So before training camp starts, let’s take a look back at the five biggest moves of the offseason. We’ll count them down in order of how important they were. Today, we look at the hiring of Raheem Morris.
Usually, when a team has 11 wins over two seasons there are some changes made to the coaching staff. One happened by attrition as linebackers coach Lou Spanos left after the season to become the defensive coordinator at UCLA. But there were more to come.
In Tampa, the Bucs fired head coach Raheem Morris hours after their season ended with their 10th straight loss. He had gone straight from defensive backs coach to head coach at the age of 32 and that appeared to be too much of a leap for Morris.
But he was an excellent position coach and possibly was ready to be a defensive coordinator. And he let it be known that he was not interested in taking any time off. Morris interviewed with the Vikings and Redskins within days of being fired.
Morris signed with the Redskins as their secondary coach on Jan. 11 (although the team did not formally announce the move until Jan. 23). There are reports the the Vikings offered him their defensive coordinator job the day after the signed on with the Redskins. Although the Redskins likely would have let him out of his contract in order to take the coordinator position, he elected to stick with his commitment to the Redskins.
As the news of Morris’ hiring came out it was reported that the Redskins had fired two coaches.
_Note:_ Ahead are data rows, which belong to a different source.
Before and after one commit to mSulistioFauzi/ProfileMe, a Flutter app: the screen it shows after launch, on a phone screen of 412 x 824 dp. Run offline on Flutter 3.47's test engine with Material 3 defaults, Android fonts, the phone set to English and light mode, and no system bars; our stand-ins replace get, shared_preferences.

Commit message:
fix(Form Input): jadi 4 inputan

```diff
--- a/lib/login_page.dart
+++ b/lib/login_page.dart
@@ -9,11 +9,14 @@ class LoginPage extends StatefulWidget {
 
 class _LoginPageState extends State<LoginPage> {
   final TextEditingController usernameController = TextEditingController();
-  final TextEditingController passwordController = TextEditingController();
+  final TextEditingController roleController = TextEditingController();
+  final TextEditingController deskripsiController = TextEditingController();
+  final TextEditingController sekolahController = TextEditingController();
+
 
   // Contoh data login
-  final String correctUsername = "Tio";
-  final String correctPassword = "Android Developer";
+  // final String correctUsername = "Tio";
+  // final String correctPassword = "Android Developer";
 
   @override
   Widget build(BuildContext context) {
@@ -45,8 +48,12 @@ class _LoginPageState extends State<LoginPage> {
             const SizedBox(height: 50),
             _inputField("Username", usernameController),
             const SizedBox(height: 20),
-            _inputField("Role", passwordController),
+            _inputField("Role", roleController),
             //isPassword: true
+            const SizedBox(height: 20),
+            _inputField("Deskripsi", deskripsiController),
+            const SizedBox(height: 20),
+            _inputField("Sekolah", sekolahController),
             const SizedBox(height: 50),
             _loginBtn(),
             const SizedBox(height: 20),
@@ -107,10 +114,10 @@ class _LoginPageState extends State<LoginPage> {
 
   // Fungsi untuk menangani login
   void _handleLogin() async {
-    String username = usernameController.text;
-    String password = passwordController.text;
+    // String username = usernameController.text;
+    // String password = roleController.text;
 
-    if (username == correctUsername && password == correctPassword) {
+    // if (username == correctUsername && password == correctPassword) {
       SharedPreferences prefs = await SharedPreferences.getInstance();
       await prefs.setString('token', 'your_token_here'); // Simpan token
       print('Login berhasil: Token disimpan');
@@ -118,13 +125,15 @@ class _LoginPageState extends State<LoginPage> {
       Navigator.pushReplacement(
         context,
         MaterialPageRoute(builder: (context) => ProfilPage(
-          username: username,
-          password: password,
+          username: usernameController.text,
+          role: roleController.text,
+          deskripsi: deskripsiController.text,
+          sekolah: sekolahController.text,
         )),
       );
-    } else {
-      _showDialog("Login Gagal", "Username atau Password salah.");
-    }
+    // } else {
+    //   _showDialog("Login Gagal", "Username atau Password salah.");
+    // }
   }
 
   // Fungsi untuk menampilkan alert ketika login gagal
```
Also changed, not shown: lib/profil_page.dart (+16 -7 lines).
Safeties coach Brian Jackson and wide receivers coach Keenan McCardell were shown the door.
The departure of Jackson still left an awkward situation for the Redskins. Bob Slowik, a longtime assistant under Mike Shanahan, was the cornerbacks coach. The secondary had been split between two coaches since Joe Gibbs’ second stint as head coach. But just working as the safeties coach was too big a step down for Morris.
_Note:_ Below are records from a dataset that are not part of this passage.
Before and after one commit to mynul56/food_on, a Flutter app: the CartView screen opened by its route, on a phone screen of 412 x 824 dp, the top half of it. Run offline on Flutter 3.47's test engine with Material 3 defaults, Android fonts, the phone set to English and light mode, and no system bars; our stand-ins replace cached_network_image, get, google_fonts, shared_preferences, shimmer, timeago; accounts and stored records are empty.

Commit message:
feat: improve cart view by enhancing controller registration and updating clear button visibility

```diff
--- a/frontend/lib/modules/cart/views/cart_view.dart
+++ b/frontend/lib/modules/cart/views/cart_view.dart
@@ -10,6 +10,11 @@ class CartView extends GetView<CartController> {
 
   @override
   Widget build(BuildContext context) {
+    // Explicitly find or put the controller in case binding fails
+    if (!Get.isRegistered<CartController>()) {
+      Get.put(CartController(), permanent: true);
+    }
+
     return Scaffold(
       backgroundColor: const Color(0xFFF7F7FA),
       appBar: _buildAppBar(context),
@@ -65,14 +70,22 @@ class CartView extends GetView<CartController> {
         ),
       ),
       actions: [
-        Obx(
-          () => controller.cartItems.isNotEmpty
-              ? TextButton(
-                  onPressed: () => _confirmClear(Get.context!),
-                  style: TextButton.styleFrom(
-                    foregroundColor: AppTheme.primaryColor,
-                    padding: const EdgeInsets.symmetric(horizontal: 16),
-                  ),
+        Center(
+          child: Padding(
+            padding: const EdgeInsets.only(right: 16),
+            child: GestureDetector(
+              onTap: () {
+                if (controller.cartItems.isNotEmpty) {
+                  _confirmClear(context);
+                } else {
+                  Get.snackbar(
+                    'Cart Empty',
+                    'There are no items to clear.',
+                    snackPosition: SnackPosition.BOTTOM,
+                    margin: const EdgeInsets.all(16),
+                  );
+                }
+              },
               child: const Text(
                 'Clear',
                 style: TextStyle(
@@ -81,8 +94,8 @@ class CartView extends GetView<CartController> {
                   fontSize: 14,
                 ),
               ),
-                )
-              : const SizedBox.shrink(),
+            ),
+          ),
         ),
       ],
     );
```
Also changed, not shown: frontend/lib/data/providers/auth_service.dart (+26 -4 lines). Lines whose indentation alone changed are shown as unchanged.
The solution was to move Slowik to coach the linebackers in place of the departed Spanos and put the entire secondary under Morris.
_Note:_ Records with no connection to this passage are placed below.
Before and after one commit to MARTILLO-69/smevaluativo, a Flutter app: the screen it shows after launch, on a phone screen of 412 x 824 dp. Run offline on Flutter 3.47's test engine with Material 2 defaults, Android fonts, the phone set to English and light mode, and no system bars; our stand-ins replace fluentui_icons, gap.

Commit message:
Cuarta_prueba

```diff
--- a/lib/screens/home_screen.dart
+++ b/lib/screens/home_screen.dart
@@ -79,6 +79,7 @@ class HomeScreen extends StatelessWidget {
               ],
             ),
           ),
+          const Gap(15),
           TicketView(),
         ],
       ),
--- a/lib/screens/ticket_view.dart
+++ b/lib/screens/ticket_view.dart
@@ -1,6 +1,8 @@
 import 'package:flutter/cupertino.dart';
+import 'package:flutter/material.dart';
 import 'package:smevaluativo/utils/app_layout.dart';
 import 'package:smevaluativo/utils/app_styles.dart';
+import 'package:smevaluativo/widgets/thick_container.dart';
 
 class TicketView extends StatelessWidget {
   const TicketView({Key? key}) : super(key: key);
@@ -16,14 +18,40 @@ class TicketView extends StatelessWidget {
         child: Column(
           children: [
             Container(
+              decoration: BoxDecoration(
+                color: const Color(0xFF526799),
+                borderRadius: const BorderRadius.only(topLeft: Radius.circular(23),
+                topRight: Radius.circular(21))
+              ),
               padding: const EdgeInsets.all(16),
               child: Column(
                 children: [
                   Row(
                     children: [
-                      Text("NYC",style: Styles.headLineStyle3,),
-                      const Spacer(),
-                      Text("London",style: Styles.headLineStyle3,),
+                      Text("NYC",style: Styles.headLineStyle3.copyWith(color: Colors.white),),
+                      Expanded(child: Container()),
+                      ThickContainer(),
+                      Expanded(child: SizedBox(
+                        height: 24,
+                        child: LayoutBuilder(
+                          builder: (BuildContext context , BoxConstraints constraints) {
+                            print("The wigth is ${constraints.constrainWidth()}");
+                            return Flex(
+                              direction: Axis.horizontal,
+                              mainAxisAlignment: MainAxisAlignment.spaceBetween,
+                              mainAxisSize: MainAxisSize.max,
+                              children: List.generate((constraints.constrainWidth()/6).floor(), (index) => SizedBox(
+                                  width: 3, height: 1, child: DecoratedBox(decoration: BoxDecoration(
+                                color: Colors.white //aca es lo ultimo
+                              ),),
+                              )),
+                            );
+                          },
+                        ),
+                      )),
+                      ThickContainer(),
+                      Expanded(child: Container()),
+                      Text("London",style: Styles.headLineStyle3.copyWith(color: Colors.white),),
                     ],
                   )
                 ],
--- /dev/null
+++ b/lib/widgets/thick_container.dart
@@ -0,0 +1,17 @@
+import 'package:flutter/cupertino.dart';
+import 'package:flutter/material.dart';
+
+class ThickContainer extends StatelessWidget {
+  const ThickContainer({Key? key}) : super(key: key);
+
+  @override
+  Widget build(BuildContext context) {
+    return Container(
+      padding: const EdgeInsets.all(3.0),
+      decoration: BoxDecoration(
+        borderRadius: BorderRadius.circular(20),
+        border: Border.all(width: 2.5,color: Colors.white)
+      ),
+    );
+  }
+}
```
Morris has already brought some fire and enthusiasm to the field and he routinely talks trash with offensive coordinator Kyle Shanahan. That’s all well and good but his main job is to coach up a secondary that routinely is among the league’s worst in interceptions and has some issues with tackling from time to time. With the Redskins facing Eli Manning, Mike Vick, and Tony Romo twice a year (along with top-notch receivers on those teams) as well as seeing the likes of Drew Brees, Matt Ryan, and Ben Roethlisberger on their schedule, solid secondary play is vital.
Morris and the Redskins have an agreement that he can take a defensive coordinator position next year if he is offered one. Turning around Washington’s secondary would be a nice feather in his cap if he wants to move back up the coaching ladder.